I recall a weekend my one daughter, Amanda, and my four-year-old granddaughter celebrated Christmas during Thanksgiving in Colorado.
During my visit, we went to a craft store to gather supplies to decorate my granddaughter’s tree for her room. She wouldn’t leave the store without taking home one of those little red furry Christmas stockings with the white tops–one just right for her size.
We got everything home and together crafted decorations to place on the tree using sparkles, doilies, ribbon, and glass beads. Quite pleased with our efforts, we stood back and admired the happy little tree. Kaileigh said it needed just one thing to make it perfect. She took this little red stocking, looped its tie over the top branch of the tree, and claimed it, HER tree!
Since my Thanksgiving visit to Colorado would serve as our Christmas together, the adults decided to place their presents under the tree to open after Kaileigh’s afternoon nap.
To complete our surprise, I placed a gift of watercolor paints in Kaileigh’s little red stocking at the top of “her” tree.
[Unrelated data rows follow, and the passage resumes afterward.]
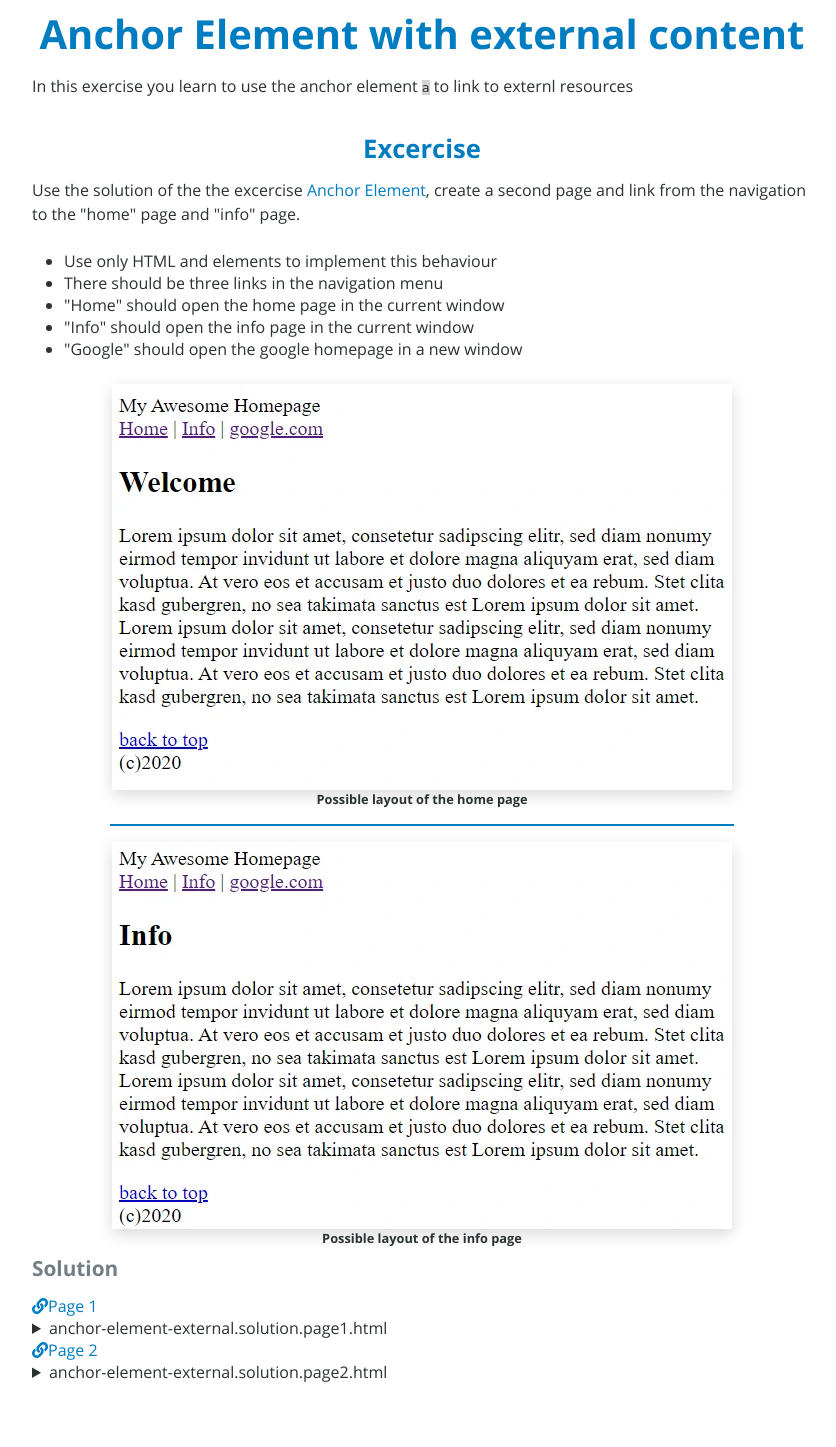
After one commit to mzeiher/webengineering, a PHP site: page /exercises/html/anchor-element-extern.html in a window 1280 px wide. The commit adds this page. Shown: the whole page, without its empty margins (218-1054 px from the left). Run offline with PHP 8.4, Linux system fonts and the light colour scheme.

Commit message:
added more exercises

```diff
--- /dev/null
+++ b/exercises/html/anchor-element-extern.html
@@ -0,0 +1,61 @@
+<!DOCTYPE html>
+<html>
+
+<head>
+    <meta charset='utf-8'>
+    <meta http-equiv='X-UA-Compatible' content='IE=edge'>
+    <title>web engineering slides</title>
+    <meta name='viewport' content='width=device-width, initial-scale=1'>
+    <link rel='stylesheet' type='text/css' href='../../static/styles/style.css'>
+    <link rel='stylesheet' type='text/css' href='../../decks/plugin/highlight/monokai.css'>
+    <link rel="stylesheet" href="../../decks/fontawesome/all.css">
+    <script src="../../static/scripts/highlight.pack.js"></script>
+    <script src="../../decks/plugin/externalcode/externalcode.js"></script>
+    <script>
+        window.addEventListener('load', () => {
+            Externalcode.init().then(() => {
+                document.querySelectorAll('pre > code').forEach((block) => {
+                    hljs.highlightBlock(block);
+                });
+            })
+        });
+    </script>
+</head>
+
+<body>
+    <div class="content">
+        <h1>Anchor Element with external content</h1>
+        <p>In this exercise you learn to use the anchor element <code class="inline">a</code> to link to externl
+            resources</p>
+        <h2>Excercise</h2>
+        <p>Use the solution of the the excercise <a href="anchor-element.html">Anchor Element</a>, create a second page
+            and link from the navigation to the "home" page and "info" page.</p>
+        <ul>
+            <li>Use only HTML and elements to implement this behaviour</li>
+            <li>There should be three links in the navigation menu</li>
+            <li>"Home" should open the home page in the current window</li>
+            <li>"Info" should open the info page in the current window</li>
+            <li>"Google" should open the google homepage in a new window</li>
+        </ul>
+        <img src="./anchor-element-extern1.webp" />
+        <figure>Possible layout of the home page</figure>
+        <hr />
+        <img src="./anchor-element-extern2.webp" />
+        <figure>Possible layout of the info page</figure>
+        <h3>Solution</h3>
+        <a href="anchor-element-external.solution.page1.html"><i class="fas fa-link"></i>Page 1</a>
+        <details>
+            <summary>anchor-element-external.solution.page1.html</summary>
+            <pre><code class="language-html" data-code="anchor-element-external.solution.page1.html">
+            </code></pre>
+        </details>
+        <a href="anchor-element-external.solution.page2.html"><i class="fas fa-link"></i>Page 2</a>
+        <details>
+            <summary>anchor-element-external.solution.page2.html</summary>
+            <pre><code class="language-html" data-code="anchor-element-external.solution.page2.html">
+            </code></pre>
+        </details>
+    </div>
+</body>
+
+</html>
--- /dev/null
+++ b/exercises/html/anchor-element-external.solution.page1.html
@@ -0,0 +1,25 @@
+<!DOCTYPE html>
+<html>
+<head>
+    <meta charset='utf-8'>
+    <meta http-equiv='X-UA-Compatible' content='IE=edge'>
+    <title>Page Title</title>
+    <meta name='viewport' content='width=device-width, initial-scale=1'>
+</head>
+<body>
+    <header id="home">
+        <span>My Awesome Homepage</span>
+    </header>
+    <nav><a href="./anchor-element-external.solution.page1.html">Home</a> | <a href="./anchor-element-external.solution.page2.html">Info</a> | <a href="http://google.com" target="_blank">google.com</a></nav>
+    <main>
+        <section>
+            <h1>Welcome</h1>
+            <p>Lorem ipsum dolor sit amet, consetetur sadipscing elitr, sed diam nonumy eirmod tempor invidunt ut labore et dolore magna aliquyam erat, sed diam voluptua. At vero eos et accusam et justo duo dolores et ea rebum. Stet clita kasd gubergren, no sea takimata sanctus est Lorem ipsum dolor sit amet. Lorem ipsum dolor sit amet, consetetur sadipscing elitr, sed diam nonumy eirmod tempor invidunt ut labore et dolore magna aliquyam erat, sed diam voluptua. At vero eos et accusam et justo duo dolores et ea rebum. Stet clita kasd gubergren, no sea takimata sanctus est Lorem ipsum dolor sit amet.</p>
+            <a href="#home">back to top</a>
+        </section>
+    </main>
+    <footer>
+        (c)2020
+    </footer>
+</body>
+</html>
--- /dev/null
+++ b/exercises/html/anchor-element-external.solution.page2.html
@@ -0,0 +1,25 @@
+<!DOCTYPE html>
+<html>
+<head>
+    <meta charset='utf-8'>
+    <meta http-equiv='X-UA-Compatible' content='IE=edge'>
+    <title>Page Title</title>
+    <meta name='viewport' content='width=device-width, initial-scale=1'>
+</head>
+<body>
+    <header id="home">
+        <span>My Awesome Homepage</span>
+    </header>
+    <nav><a href="./anchor-element-external.solution.page1.html">Home</a> | <a href="./anchor-element-external.solution.page2.html">Info</a> | <a href="http://google.com" target="_blank">google.com</a></nav>
+    <main>
+        <section>
+            <h1>Info</h1>
+            <p>Lorem ipsum dolor sit amet, consetetur sadipscing elitr, sed diam nonumy eirmod tempor invidunt ut labore et dolore magna aliquyam erat, sed diam voluptua. At vero eos et accusam et justo duo dolores et ea rebum. Stet clita kasd gubergren, no sea takimata sanctus est Lorem ipsum dolor sit amet. Lorem ipsum dolor sit amet, consetetur sadipscing elitr, sed diam nonumy eirmod tempor invidunt ut labore et dolore magna aliquyam erat, sed diam voluptua. At vero eos et accusam et justo duo dolores et ea rebum. Stet clita kasd gubergren, no sea takimata sanctus est Lorem ipsum dolor sit amet.</p>
+            <a href="#home">back to top</a>
+        </section>
+    </main>
+    <footer>
+        (c)2020
+    </footer>
+</body>
+</html>
--- a/static/styles/style.css
+++ b/static/styles/style.css
@@ -85,6 +85,17 @@ p {
     min-height: 100%;
 }
 
+.content > img {
+    max-width: 90%;
+}
+
+hr {
+    border: none;
+    border-bottom: 2px solid #007CC1;
+    width: 80%;
+    margin: 1em auto;
+}
+
 code {
     font-family: monospace;
     text-transform: none;
```
Also changed, not shown: index.html (+7 -2 lines), exercises/html/anchor-element-extern1.webp (added), exercises/html/anchor-element-extern2.webp (added).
Later in talking it over we decided nighttime would be a better time to exchange gifts. Hurriedly we gathered all the gifts before Kaileigh awakened and placed them in the front closet to await this evening’s festivities.
Just as we were finished tucking away the presents, Kaileigh woke from her afternoon nap.
Her mom and I were in the kitchen preparing a snack when we heard this little gasp. Kaileigh raced into the kitchen, her face aglow with the golden radiance of a child’s joy.
“Nana, Mommy—guess what…I have a magic stocking.
Look what the stocking gave me! He brought these paints. I have a magic stocking! Aren’t I lucky?” Amanda and I smiled at each other as we realized I had left the paints in the red stocking when we gathered the gifts for the evening.
I peeked around the corner to watch Kaileigh race back out to the tree in the living room and reached her little hand deep inside “her stocking” to see if there were more goodies. She shrugged her shoulders when she came up empty-handed. Happily accepting what was, she hugged the paints tightly to her heart and rocked them lovingly as though they were a newborn babe.
On the plane halfway home, I found myself struck by the memory of Kaileigh’s stocking. I thought wouldn’t it be wonderful when we reached our hand into the stocking of the unknown and the new of life, we could experience the same positive expectation of a child as gifts appearing in her Christmas stocking?
And wouldn’t it be a good thing if we could be as grateful as Kaileigh for whatever small miracle the stocking of life offered us–even though we might have anticipated more.